In the skies of Washington state 50 years ago, the Boeing 747 held its first turns. The debut flight – despite a slight problem with one of the wing flaps – was considered a success, and the course of air travel history has changed forever.
The original Jumbo Jet, the Sky Queen, Boeing with bubble top: in the seventies the sheer size of the 747 made long-distance travel a viable option for the masses for the first time. Since that February morning in northwest America (which the aircraft, the RA001, can now be seen at the Museum of Flight in Seattle), more than 1,500 aircraft were built, tirelessly serving the world's airlines.
"It is not difficult to consider the advent of the 747 as the most crucial turning point in the history of civil aviation," writes author and pilot Patrick Smith in his book Cockpit Confidential.
But here, half a century later, the 747 is disappearing from the skies, as Qantas, British Airways, Virgin Atlantic and Lufthansa eliminate them in favor of new airplanes; but still the production plant continues, with new variations and a greater desire for the jet as a cargo aircraft.
There is, however, no denial that the sun is establishing one of the most emblematic aircraft ever developed. His front and wobbly tail became the casual model for many an air travel imagination, though no other airplane resembles it. It carries a romance like no other.
"The airplane looks less like a passenger plane than with a transatlantic in the classic QE2 mold," says Smith. "[It] is without a doubt the most impressive and inspiring work of art – call it industrial art, if you must – ever produced by commercial aviation. "
In addition to its pin-up potential, the 747 has meant a lot to many passengers over the years.
"There's always love, happiness and enthusiasm in the cabin," says first senior officer Bernice Moran, who flew with the 747, which she describes as "beautiful, graceful" for Virgin Atlantic. "Because we fly on our leisure routes, it's always so special to see families and newlyweds on the plane.
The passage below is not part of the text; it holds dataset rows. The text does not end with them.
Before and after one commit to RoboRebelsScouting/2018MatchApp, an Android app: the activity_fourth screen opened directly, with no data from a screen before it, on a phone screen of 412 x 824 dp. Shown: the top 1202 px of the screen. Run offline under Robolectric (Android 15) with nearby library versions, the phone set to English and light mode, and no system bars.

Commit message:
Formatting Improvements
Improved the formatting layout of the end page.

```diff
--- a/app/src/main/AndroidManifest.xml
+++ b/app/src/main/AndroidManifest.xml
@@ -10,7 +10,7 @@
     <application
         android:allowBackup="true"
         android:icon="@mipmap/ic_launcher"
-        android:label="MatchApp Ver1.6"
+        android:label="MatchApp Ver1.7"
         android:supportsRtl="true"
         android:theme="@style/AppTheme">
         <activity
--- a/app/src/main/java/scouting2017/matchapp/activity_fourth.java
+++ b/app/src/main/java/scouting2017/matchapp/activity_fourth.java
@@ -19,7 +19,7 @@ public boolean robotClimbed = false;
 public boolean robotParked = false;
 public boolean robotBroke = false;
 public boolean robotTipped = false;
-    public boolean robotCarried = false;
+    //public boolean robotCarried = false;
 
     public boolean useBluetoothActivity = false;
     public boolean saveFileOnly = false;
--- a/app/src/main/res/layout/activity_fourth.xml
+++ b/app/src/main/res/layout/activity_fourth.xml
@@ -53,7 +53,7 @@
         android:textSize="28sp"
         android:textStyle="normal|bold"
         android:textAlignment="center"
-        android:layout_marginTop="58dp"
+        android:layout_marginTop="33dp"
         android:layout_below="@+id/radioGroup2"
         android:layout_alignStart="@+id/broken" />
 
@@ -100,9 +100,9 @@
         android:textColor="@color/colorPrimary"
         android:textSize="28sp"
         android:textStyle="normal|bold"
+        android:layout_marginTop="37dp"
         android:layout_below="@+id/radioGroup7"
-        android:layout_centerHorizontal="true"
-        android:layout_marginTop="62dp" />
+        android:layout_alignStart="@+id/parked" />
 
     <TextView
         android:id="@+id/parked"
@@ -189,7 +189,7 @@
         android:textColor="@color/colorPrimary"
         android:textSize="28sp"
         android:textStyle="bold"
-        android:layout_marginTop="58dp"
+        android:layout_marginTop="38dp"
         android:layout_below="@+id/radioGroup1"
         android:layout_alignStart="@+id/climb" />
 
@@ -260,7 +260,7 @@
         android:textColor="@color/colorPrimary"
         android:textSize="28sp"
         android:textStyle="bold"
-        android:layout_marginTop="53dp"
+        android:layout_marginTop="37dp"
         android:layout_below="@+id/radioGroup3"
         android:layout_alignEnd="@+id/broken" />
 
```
Any passenger I've spoken to in the last 12 years felt blessed to fly in such an iconic aircraft."
Bernice said she first saw a 747 as a child when she arrived at Dublin airport, near where she grew up. "Sometimes I'm disbelieving that I got that 300-ton jet to fly," she says. "It's one of the planes that most pilots would dream of flying and I was lucky enough to fly."
How long does the 747 take?
Although many remain in the heavens today, hundreds more have been discarded. Qantas will eliminate its remaining 747 by 2021, while British Airways said it will bid farewell to its last 747 until 2024, both hailing a new era of airplanes such as the 787 Dreamliner and the A350. Virgin Atlantic is also expected to replace its 747 with the Airbus A350-1000.
Singapore Airlines was one of the first operators to stop flying in 747 with its latest jumbo jet making its final flight in 2012.
Demand for the 747, which has been adjusted and updated several times since its first flight in 1969, has dried up. Only 18 orders were received last year and Boeing is expected to be required to call jumbo jet time in a short time.
That said, it was only in 2017 that the US government asked Boeing to redirect two 747-8 aircraft to be used as Air Force One. Aircraft are expected to be delivered by the end of 2024.
Where do the unwanted 747s go?
The "cemetery" in Alice Springs. Photo: Steve Strike
With airlines keen to keep their fleets as modern and fuel-efficient as possible, and air forces eager to take advantage of new technologies, the life of an aircraft is shorter than you realize. Where do they go when they are retired? Chances are they will end up in one of the world's aircraft cemeteries.
There are dozens of facilities around the world where retired airplanes are held in storage or for their parts to be removed and reused or sold. The earliest of these cemeteries, or "boneyards" in US jargon, were established after World War II when the military saw themselves with huge surpluses of aircraft.
Largest of them is the 309th Aerospace Maintenance and Regeneration Group at Davis-Monthan Air Force Base in Tuscon, Ariz., Where nearly 5,000 were left to collect dust.
Aircraft Cemeteries can also be found beyond the US coasts at Alice Springs Airport, Northern Territory, Australia; Manas International Airport in Bishkek, Kyrgyzstan; Teruel airport in Aragon, Spain; and the Tarbes-Lourdes-Pyrenees airport in France.
The Telegraph, London